Plant-based meat maker Beyond Meat said Thursday that its revenue jumped 32% in the second quarter as demand from restaurants returned.
But the company’s shares dropped after it forecast lower-than-expected third-quarter sales. Beyond Meat said uncertainty about the coronavirus is among the things weighing on its projections.
“I think the main characteristic of the third quarter, and our guidance is, simply lack of visibility,” Beyond Meat President and CEO Ethan Brown said on a conference call with investors.
Beyond Meat’s U.S. food-service sales more than tripled in the April-June period as more dining rooms reopened and people ate out.
But the company’s U.S. retail demand fell 14%, reflecting a drop from 2020’s pandemic stockpiling.
International revenue more than doubled to $48 million on stronger retail and food-service sales.
Brown said the company expects food-service demand will continue to grow through the rest of this year, but at a more moderate pace as restaurants slow their restocking post-pandemic.

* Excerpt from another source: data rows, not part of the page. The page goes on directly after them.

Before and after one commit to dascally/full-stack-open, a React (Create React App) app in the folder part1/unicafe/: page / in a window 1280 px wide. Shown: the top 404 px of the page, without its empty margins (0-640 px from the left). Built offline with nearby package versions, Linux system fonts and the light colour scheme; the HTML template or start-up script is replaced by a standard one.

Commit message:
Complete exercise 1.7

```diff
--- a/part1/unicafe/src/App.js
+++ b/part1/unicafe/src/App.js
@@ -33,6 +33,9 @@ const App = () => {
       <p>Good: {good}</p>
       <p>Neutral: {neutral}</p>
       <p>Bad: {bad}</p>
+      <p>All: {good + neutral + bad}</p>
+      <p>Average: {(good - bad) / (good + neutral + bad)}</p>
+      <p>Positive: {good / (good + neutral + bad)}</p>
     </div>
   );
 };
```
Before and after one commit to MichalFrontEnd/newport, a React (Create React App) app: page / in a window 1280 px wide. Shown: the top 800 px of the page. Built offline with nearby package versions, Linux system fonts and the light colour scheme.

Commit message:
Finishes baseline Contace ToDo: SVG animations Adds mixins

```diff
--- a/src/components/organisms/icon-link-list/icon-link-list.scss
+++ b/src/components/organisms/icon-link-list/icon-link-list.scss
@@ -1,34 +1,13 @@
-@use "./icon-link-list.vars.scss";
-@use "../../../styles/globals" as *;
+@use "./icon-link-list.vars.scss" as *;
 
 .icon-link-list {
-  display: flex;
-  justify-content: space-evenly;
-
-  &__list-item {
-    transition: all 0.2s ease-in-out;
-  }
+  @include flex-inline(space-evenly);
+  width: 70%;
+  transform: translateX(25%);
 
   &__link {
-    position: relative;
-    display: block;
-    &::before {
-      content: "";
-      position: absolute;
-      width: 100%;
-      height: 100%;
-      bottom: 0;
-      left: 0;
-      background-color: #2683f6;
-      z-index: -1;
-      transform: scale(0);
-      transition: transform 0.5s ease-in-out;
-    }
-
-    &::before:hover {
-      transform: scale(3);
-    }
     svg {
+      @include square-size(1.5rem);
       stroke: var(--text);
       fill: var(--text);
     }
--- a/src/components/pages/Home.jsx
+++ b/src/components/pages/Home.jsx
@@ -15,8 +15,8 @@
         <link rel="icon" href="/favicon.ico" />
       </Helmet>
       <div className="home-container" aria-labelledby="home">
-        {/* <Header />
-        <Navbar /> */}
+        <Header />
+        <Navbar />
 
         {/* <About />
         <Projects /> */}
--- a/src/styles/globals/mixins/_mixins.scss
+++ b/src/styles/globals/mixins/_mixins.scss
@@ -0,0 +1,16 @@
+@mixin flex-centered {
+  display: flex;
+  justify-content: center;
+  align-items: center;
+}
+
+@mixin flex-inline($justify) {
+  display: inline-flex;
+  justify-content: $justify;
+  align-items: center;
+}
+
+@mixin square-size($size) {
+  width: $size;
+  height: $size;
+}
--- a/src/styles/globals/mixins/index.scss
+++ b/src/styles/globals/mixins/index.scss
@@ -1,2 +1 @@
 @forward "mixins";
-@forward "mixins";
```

The company will also see lower sales from one big partner, Dunkin’, which recently discontinued a Beyond Meat breakfast sandwich at most of its U.S. stores. But Brown stressed that other chains continue to introduce Beyond products. Panda Express recently began serving its plant-based chicken, for example, and Pizza Hut in the United Kingdom is using its meat crumbles.
Brown said some other big product launches at U.S. fast food restaurants have been delayed until 2022 because of labor shortages.
El Segundo, California-based Beyond Meat reported $149.4 million in revenue for the second quarter, beating Wall Street’s forecast of $141 million, according to analysts polled by FactSet.
The company reported a net loss of $19.7 million, or 31 cents per share. That was a bigger loss than the 23 cents analysts had forecast. Beyond Meat said it increased hiring significantly to grow its operations overseas and spent more on marketing and product trials.
For the third quarter, Beyond Meat said it expects net revenue in the range of $120 million to $140 million. That is below the $153 million Wall Street had forecast.
Beyond Meat’s shares dropped 5.6% to $115 in after-hours trading.